On Thursday, 22 state attorneys general signed an amicus brief at the U.S. Supreme Court supporting Arkansas’ law that bans abortions performed because the unborn child may have Down Syndrome.
In 2019 the Arkansas Legislature passed Act 619 prohibiting abortion of an unborn baby solely because the child has Down Syndrome.
At the time, Family Council estimated that Act 619 could save upwards of 100 unborn children in Arkansas every single year.
In response, the ACLU and the state’s only surgical abortion facility sued the State of Arkansas to have the law struck down. Federal courts subsequently blocked Arkansas from enforcing the law.
Even though a three-judge panel from the Eighth Circuit Court of Appeals ruled the law should remain blocked, two of the judges asked the U.S. Supreme Court to review its precedent on pro-life laws that protect unborn children — like those who may have Down Syndrome — from abortion.
In April Arkansas Attorney General Leslie Rutledge filed a petition with the U.S. Supreme Court asking the nation’s highest court to take up the case.
Now 22 other states have joined the fight to support this good law. The states are:
- North Dakota
- South Carolina
- South Dakota
- West Virginia
- Protecting the entire class of persons with Down Syndrome from being targeted for elimination solely because of disability;
- Eradicating historical animus and bias against persons with Down Syndrome;
- Safeguarding the integrity of the medical profession by preventing doctors from abandoning their traditional role as healers to become the killers of disabled populations;
- Drawing a clear boundary against additional eugenic practices targeted at disabled persons and others;
- Countering the stigma that eugenic abortion currently imposes on persons with disabilities;
- Ensuring that the existing Down Syndrome community does not become starved of resources for research and care for individuals with Down Syndrome;
- Protecting against the devaluation of all human life inherent in any decision to target a person for elimination based on an immutable characteristic; and
- Fostering the diversity of society and protecting society from the incalculable loss that would occur if people with Down Syndrome were eliminated.
Many people are closely watching this court case, because it has the potential to reshape how federal judges treat state abortion laws.
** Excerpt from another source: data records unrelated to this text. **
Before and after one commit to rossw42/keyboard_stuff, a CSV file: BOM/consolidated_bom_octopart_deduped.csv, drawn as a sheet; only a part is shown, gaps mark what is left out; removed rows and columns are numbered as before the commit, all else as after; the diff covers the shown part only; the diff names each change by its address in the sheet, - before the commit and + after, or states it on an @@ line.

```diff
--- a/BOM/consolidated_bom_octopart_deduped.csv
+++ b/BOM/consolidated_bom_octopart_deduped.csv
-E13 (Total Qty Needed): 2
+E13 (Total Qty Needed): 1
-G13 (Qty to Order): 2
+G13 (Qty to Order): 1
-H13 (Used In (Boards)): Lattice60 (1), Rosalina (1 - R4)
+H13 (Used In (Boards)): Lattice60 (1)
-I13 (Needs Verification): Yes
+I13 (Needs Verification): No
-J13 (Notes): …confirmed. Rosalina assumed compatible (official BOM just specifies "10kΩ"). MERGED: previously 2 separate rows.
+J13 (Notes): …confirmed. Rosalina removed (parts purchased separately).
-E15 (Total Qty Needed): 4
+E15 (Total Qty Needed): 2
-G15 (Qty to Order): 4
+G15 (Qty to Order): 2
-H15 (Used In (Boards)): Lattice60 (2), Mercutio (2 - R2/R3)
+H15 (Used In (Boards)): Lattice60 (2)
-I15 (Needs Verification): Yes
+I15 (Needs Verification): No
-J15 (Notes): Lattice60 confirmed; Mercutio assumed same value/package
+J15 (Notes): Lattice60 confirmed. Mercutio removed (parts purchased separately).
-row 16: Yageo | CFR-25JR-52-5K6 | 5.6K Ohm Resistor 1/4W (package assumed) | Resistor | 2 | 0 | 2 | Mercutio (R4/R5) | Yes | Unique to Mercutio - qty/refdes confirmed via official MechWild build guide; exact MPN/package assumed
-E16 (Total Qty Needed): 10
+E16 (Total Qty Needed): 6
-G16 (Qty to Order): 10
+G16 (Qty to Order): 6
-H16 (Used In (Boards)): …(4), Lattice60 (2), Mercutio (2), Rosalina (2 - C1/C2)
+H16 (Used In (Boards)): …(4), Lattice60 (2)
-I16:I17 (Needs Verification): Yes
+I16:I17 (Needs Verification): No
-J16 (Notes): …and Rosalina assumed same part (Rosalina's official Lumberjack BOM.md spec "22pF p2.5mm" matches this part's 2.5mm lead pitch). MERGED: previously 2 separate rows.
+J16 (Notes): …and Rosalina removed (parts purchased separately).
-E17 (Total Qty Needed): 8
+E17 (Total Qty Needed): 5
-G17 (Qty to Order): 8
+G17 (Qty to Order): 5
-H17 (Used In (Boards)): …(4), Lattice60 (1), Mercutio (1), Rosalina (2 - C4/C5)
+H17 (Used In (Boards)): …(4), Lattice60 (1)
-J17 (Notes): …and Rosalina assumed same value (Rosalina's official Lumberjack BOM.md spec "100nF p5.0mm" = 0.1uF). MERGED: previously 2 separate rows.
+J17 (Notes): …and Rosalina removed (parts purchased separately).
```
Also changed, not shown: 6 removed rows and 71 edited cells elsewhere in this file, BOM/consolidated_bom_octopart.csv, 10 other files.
It could give the U.S. Supreme Court an opportunity to reverse or amend past rulings like Planned Parenthood v. Casey or June Medical Services v. Russo.
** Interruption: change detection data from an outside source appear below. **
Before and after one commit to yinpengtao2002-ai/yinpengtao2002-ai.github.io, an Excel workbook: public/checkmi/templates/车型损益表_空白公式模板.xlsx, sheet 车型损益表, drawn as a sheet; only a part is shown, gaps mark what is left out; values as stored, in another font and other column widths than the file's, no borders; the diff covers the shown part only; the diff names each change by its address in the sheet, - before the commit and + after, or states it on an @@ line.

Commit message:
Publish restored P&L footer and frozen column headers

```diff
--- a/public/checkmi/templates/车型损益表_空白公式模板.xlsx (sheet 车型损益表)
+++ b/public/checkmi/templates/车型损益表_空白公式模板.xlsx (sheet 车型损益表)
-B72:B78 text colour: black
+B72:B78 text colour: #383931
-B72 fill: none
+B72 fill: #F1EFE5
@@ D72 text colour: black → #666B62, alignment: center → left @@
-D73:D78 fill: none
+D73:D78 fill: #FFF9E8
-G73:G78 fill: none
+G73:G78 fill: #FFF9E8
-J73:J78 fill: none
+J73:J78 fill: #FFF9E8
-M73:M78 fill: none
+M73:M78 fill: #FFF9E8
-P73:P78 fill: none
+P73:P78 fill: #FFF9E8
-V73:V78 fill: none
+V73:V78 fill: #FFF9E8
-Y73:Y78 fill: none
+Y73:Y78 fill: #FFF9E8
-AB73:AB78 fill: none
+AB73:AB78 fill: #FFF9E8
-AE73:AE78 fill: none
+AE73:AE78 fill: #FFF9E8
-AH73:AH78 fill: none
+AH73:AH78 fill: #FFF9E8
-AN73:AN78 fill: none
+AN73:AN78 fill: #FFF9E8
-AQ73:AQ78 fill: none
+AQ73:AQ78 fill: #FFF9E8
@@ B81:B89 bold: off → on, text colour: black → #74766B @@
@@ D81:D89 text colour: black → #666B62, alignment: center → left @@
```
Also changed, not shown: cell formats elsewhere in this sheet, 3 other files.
This is an opportunity for Arkansas Attorney General Rutledge and her team to win a big, pro-life victory in court that could help save the lives of unborn children in Arkansas and across the nation.